◆ THE PROBLEM:
For every line in the data below that contains "modules", copy the line.

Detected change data

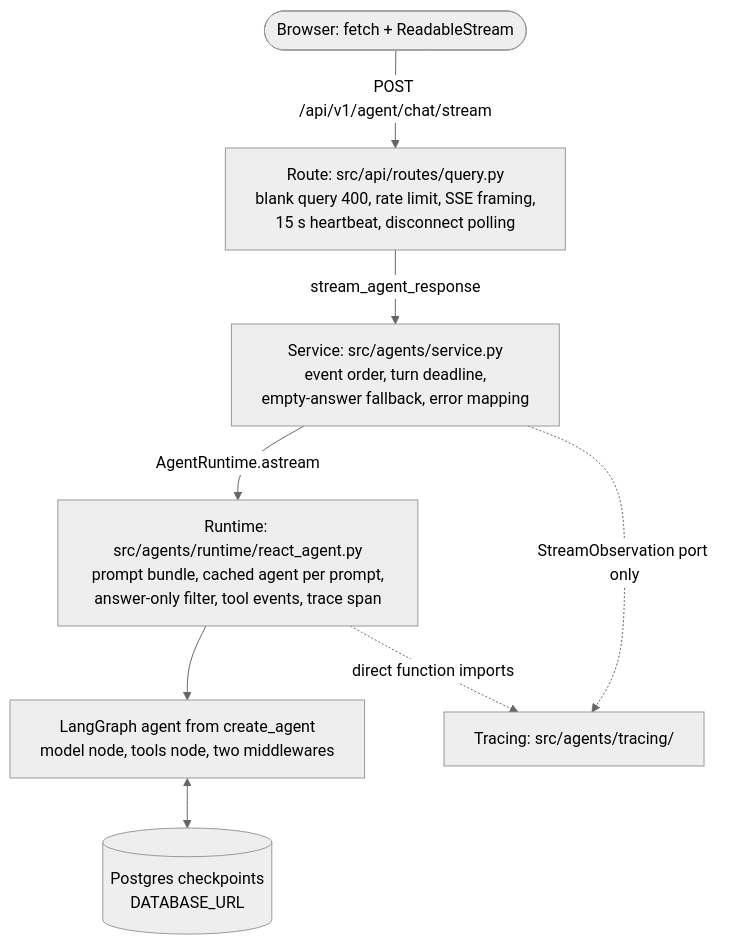
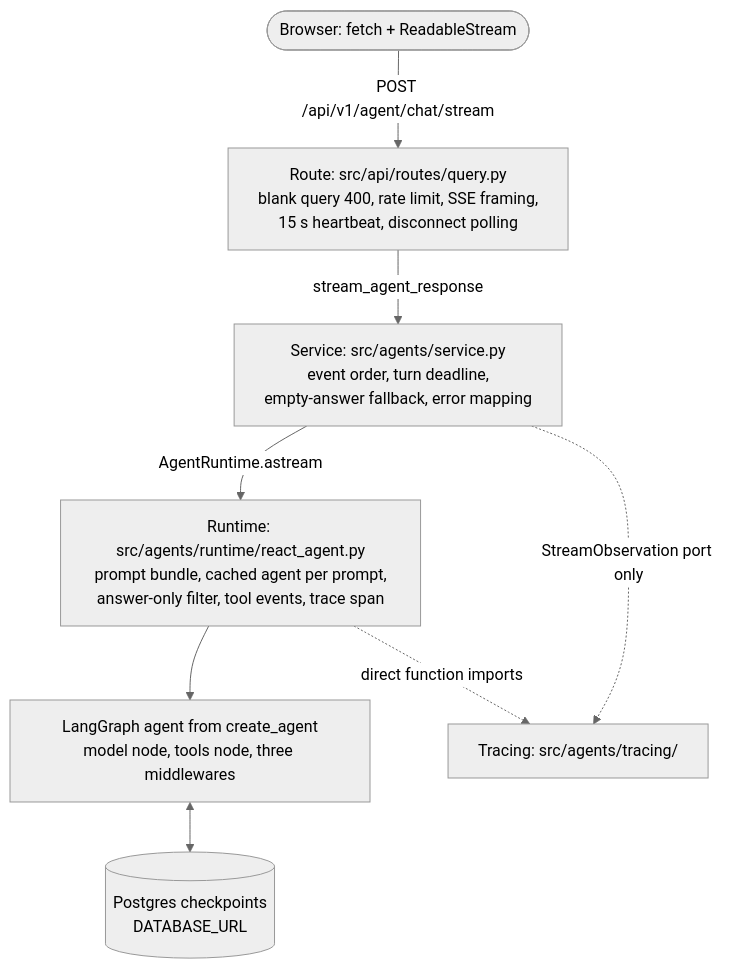
The first of 3 diagrams in docs/modules/runtime.md (Park-Hip/InternHunterAgent), drawn with Mermaid (neutral theme) before and after one commit. The commit also changed other lines of this file and 4 other files, not shown here.

````diff
--- a/docs/modules/runtime.md
+++ b/docs/modules/runtime.md
@@ -49,18 +49,18 @@
 ```mermaid
 %%{init: {"flowchart": {"wrappingWidth": 300}}}%%
 flowchart TD
     B(["Browser: fetch + ReadableStream"])
     R["Route: src/api/routes/query.py<br/>blank query 400, rate limit, SSE framing,<br/>15 s heartbeat, disconnect polling"]
     S["Service: src/agents/service.py<br/>event order, turn deadline,<br/>empty-answer fallback, error mapping"]
     RT["Runtime: src/agents/runtime/react_agent.py<br/>prompt bundle, cached agent per prompt,<br/>answer-only filter, tool events, trace span"]
-    G["LangGraph agent from create_agent<br/>model node, tools node, two middlewares"]
+    G["LangGraph agent from create_agent<br/>model node, tools node, three middlewares"]
     PG[("Postgres checkpoints<br/>DATABASE_URL")]
     TR["Tracing: src/agents/tracing/"]
     B -->|"POST /api/v1/agent/chat/stream"| R
     R -->|"stream_agent_response"| S
     S -->|"AgentRuntime.astream"| RT
     RT --> G
     G <--> PG
     S -.->|"StreamObservation port only"| TR
     RT -.->|"direct function imports"| TR
 ```
````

◆ SOLUTION TO THE PROBLEM:
The first of 3 diagrams in docs/modules/runtime.md (Park-Hip/InternHunterAgent), drawn with Mermaid (neutral theme) before and after one commit. The commit also changed other lines of this file and 4 other files, not shown here.
--- a/docs/modules/runtime.md
+++ b/docs/modules/runtime.md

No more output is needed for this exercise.